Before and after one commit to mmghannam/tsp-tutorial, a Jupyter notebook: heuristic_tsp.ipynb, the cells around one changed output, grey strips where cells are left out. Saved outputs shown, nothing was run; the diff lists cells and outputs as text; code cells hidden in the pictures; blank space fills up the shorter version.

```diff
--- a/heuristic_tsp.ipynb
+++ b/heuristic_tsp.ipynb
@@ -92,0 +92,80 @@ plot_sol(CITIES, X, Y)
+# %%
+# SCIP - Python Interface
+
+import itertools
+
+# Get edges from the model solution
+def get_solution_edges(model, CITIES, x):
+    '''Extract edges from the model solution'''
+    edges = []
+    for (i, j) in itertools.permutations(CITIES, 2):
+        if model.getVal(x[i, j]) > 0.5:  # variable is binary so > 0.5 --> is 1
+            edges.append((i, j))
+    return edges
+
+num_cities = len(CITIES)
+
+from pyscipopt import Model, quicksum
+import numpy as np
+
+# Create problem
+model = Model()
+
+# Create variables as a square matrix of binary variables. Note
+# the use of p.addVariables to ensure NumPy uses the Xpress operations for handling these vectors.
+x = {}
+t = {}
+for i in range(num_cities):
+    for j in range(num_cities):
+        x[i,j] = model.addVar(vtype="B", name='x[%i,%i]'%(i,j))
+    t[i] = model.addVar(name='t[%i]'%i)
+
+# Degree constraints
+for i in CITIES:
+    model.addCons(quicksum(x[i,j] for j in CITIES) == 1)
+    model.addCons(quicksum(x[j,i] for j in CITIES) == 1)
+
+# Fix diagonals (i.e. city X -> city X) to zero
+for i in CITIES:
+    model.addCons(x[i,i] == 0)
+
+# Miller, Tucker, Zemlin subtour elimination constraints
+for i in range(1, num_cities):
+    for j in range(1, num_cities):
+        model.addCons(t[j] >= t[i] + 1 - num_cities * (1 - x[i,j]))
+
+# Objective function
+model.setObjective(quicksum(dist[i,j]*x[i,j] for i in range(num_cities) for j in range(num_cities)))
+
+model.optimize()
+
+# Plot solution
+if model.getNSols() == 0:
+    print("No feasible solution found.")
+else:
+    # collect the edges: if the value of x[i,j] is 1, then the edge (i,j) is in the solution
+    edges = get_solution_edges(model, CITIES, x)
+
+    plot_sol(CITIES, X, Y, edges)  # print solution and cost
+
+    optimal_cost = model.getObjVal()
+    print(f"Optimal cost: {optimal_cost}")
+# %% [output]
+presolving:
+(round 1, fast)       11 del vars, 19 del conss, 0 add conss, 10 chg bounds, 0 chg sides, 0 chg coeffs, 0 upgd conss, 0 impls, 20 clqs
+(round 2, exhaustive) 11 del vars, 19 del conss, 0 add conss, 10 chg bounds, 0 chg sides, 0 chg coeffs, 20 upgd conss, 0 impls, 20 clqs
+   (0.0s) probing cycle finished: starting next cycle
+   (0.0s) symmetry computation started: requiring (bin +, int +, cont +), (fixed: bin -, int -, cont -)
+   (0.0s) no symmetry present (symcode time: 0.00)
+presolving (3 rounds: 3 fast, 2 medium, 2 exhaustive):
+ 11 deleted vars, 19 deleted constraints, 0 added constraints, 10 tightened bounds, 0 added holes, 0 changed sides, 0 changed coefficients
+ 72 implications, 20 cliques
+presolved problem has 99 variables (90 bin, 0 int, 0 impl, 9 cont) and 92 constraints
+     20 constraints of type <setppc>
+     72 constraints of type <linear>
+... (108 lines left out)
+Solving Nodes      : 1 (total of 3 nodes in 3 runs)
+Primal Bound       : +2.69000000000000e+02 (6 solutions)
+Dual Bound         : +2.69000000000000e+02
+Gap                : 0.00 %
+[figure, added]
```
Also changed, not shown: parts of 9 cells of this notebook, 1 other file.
------------------------------------------------
EXERCISE DETAILS
Restate each record above word for word.

ANSWER TO THIS TASK
Before and after one commit to mmghannam/tsp-tutorial, a Jupyter notebook: heuristic_tsp.ipynb, the cells around one changed output, grey strips where cells are left out. Saved outputs shown, nothing was run; the diff lists cells and outputs as text; code cells hidden in the pictures; blank space fills up the shorter version.

```diff
--- a/heuristic_tsp.ipynb
+++ b/heuristic_tsp.ipynb
@@ -92,0 +92,80 @@ plot_sol(CITIES, X, Y)
+# %%
+# SCIP - Python Interface
+
+import itertools
+
+# Get edges from the model solution
+def get_solution_edges(model, CITIES, x):
+    '''Extract edges from the model solution'''
+    edges = []
+    for (i, j) in itertools.permutations(CITIES, 2):
+        if model.getVal(x[i, j]) > 0.5:  # variable is binary so > 0.5 --> is 1
+            edges.append((i, j))
+    return edges
+
+num_cities = len(CITIES)
+
+from pyscipopt import Model, quicksum
+import numpy as np
+
+# Create problem
+model = Model()
+
+# Create variables as a square matrix of binary variables. Note
+# the use of p.addVariables to ensure NumPy uses the Xpress operations for handling these vectors.
+x = {}
+t = {}
+for i in range(num_cities):
+    for j in range(num_cities):
+        x[i,j] = model.addVar(vtype="B", name='x[%i,%i]'%(i,j))
+    t[i] = model.addVar(name='t[%i]'%i)
+
+# Degree constraints
+for i in CITIES:
+    model.addCons(quicksum(x[i,j] for j in CITIES) == 1)
+    model.addCons(quicksum(x[j,i] for j in CITIES) == 1)
+
+# Fix diagonals (i.e. city X -> city X) to zero
+for i in CITIES:
+    model.addCons(x[i,i] == 0)
+
+# Miller, Tucker, Zemlin subtour elimination constraints
+for i in range(1, num_cities):
+    for j in range(1, num_cities):
+        model.addCons(t[j] >= t[i] + 1 - num_cities * (1 - x[i,j]))
+
+# Objective function
+model.setObjective(quicksum(dist[i,j]*x[i,j] for i in range(num_cities) for j in range(num_cities)))
+
+model.optimize()
+
+# Plot solution
+if model.getNSols() == 0:
+    print("No feasible solution found.")
+else:
+    # collect the edges: if the value of x[i,j] is 1, then the edge (i,j) is in the solution
+    edges = get_solution_edges(model, CITIES, x)
+
+    plot_sol(CITIES, X, Y, edges)  # print solution and cost
+
+    optimal_cost = model.getObjVal()
+    print(f"Optimal cost: {optimal_cost}")
+# %% [output]
+presolving:
+(round 1, fast)       11 del vars, 19 del conss, 0 add conss, 10 chg bounds, 0 chg sides, 0 chg coeffs, 0 upgd conss, 0 impls, 20 clqs
+(round 2, exhaustive) 11 del vars, 19 del conss, 0 add conss, 10 chg bounds, 0 chg sides, 0 chg coeffs, 20 upgd conss, 0 impls, 20 clqs
+   (0.0s) probing cycle finished: starting next cycle
+   (0.0s) symmetry computation started: requiring (bin +, int +, cont +), (fixed: bin -, int -, cont -)
+   (0.0s) no symmetry present (symcode time: 0.00)
+presolving (3 rounds: 3 fast, 2 medium, 2 exhaustive):
+ 11 deleted vars, 19 deleted constraints, 0 added constraints, 10 tightened bounds, 0 added holes, 0 changed sides, 0 changed coefficients
+ 72 implications, 20 cliques
+presolved problem has 99 variables (90 bin, 0 int, 0 impl, 9 cont) and 92 constraints
+     20 constraints of type <setppc>
+     72 constraints of type <linear>
+... (108 lines left out)
+Solving Nodes      : 1 (total of 3 nodes in 3 runs)
+Primal Bound       : +2.69000000000000e+02 (6 solutions)
+Dual Bound         : +2.69000000000000e+02
+Gap                : 0.00 %
+[figure, added]
```
Also changed, not shown: parts of 9 cells of this notebook, 1 other file.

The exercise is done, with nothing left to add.